Burning glucose for energy creates oxidation and free radicals, resulting in inflammation, and it also doesn’t last very long until you run out, creating frequent hunger as the body demands “more please”. Burning fat for energy on the otherhand is a much “cleaner” source, creating fewer issues such as oxidation, and has been shown to lower inflammation, with even the leanest athletes having enough calories stored on their bodies to sustain a longer and steadier fuel source without a need for constant re-feeding. In fact, according to the Food and Nutrition Board of the Institute of Medicine of the US National Academies of Sciences, “The lower limit of dietary carbohydrate compatible with life apparently is zero, provided that adequate amounts of protein and fat are consumed“. There is no such thing as an essential carbohydrate, but as you have read throughout this blog, there is an absolute essential requirement for fat.

If you are still eating low fat spreads, or using plant-based oils here’s what you might like to know about how they are produced…

Manufacturers begin with the cheapest oils – typically soy, corn, cottonseed or canola, which are already rancid from the extraction process – and mix them with powdered nickel oxide. Hydrogen gas is then pumped in via a high pressure, high temperature reactor. What goes into the reactor is a liquid oil, but what subsequently comes out after this process is a semi-solid that resembles grey cottage cheese with a revolting smell. Emulsifiers and starch, which resemble soap, are then added to this mixture in order to smooth out the lumps. High temperature cleaning removes the smell, whilst a bleaching process gets rid of the grey colour. Once it has reached this point it can carry the label “pure vegetable shortening”, but dyes and artificial flavours are subsequently added to make the product resemble butter. Last of all the mixture is compressed into blocks or tubs – and sold to us as food, with the marketing pizzazz of being “heart healthy” and “cholesterol lowering”. Er…no thanks!
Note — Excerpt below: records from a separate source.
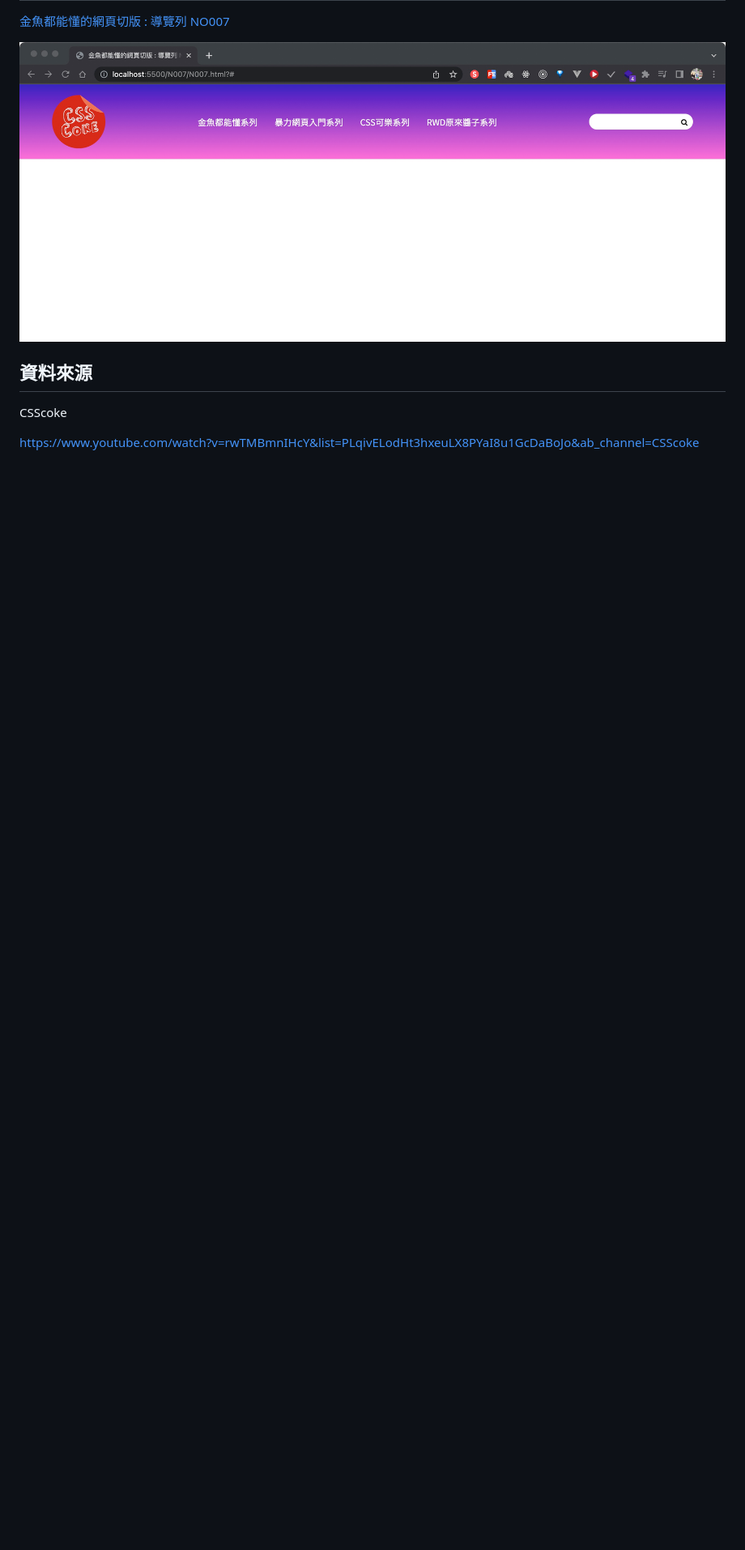
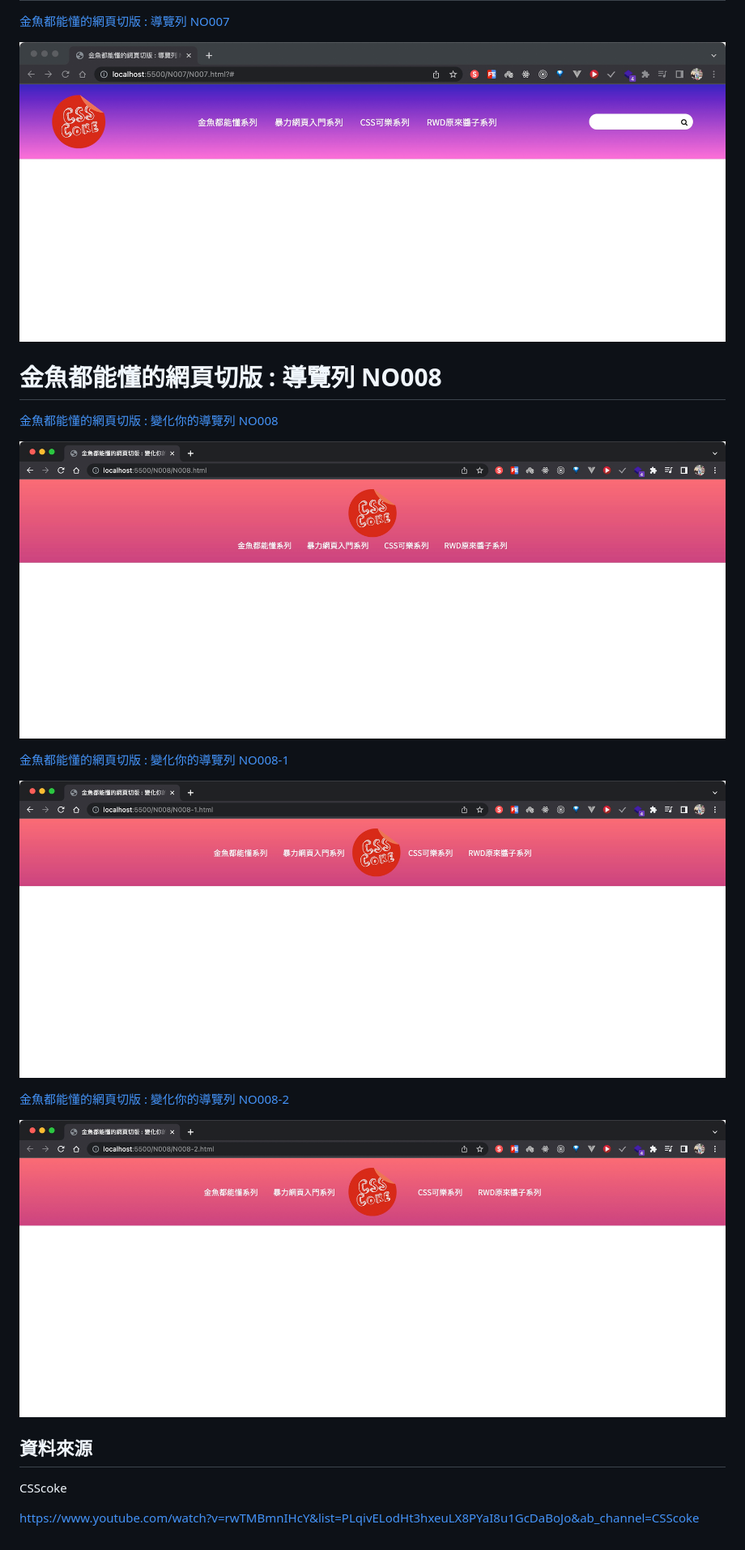
Before and after one commit to IvesShe/HTML_CSS_GoldFishLayout, a Markdown page: README.md, the part around the change. Shown: that part at 81% size. GitHub-like rendering; pictures changed too: images/Xnip2022-06-19_10-56-28.jpg (added), images/Xnip2022-06-19_10-56-38.jpg (added), images/Xnip2022-06-19_10-56-48.jpg (added); blank space fills up the shorter version.

Commit message:
金魚都能懂的網頁切版 : 變化你的導覽列 NO008

```diff
--- a/README.md
+++ b/README.md
@@ -49,6 +49,21 @@ https://ivesshe.github.io/HTML_CSS_GoldFishLayout/
 
 ![image](./images/Xnip2022-06-18_21-33-03.jpg)
 
+
+# 金魚都能懂的網頁切版 : 導覽列 NO008
+
+[金魚都能懂的網頁切版 : 變化你的導覽列 NO008](./N008/N008.html)
+
+![image](./images/Xnip2022-06-19_10-56-48.jpg)
+
+[金魚都能懂的網頁切版 : 變化你的導覽列 NO008-1](./N008/N008-1.html)
+
+![image](./images/Xnip2022-06-19_10-56-38.jpg)
+
+[金魚都能懂的網頁切版 : 變化你的導覽列 NO008-2](./N008/N008-2.html)
+
+![image](./images/Xnip2022-06-19_10-56-28.jpg)
+
 ## 資料來源
 
 CSScoke
```
Also changed, not shown: N008/logo.png (added), 4 other files.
Unfortunately none of this information has translated into the government changing the dietary guidelines, which means that many people are still buying into the low-fat dogma. With many researchers and scientists having made their careers out of the low fat paradigm, it is unsurprising perhaps that they are willing now to admit the huge error that has wrecked public health. A news story one week touting the merits of fat often misses the mark by still demonising saturated fats and promoting plant-based products, and is often followed by another news story telling us that fats are still responsible for heart disease and that raised cholesterol will kill you. No wonder everyone is confused! If you would like to learn more about the dietary guidelines and how you can help to bring about change, visit the Public Health Collaboration website and become part of a campaign for better health.

So what can you do to improve your health and conquer the outdated fear of fat?

  • Include foods that are naturally fatty – fatty meats, fatty fish, full fat dairy, etc… as part of every meal to make sure you are getting adequate amounts.
  • Cook with stable fats such as tallow, lard, butter and suet.
  • Stop cutting the fat off your meat.
  • Eat the chicken with the skin on.
  • Remember to reduce your carbohydrate intake in line with your increase in fats.

Not only will you reap the benefits that these foods will nourish your body with – you will also enjoy the mouth-watering deliciousness they have to offer!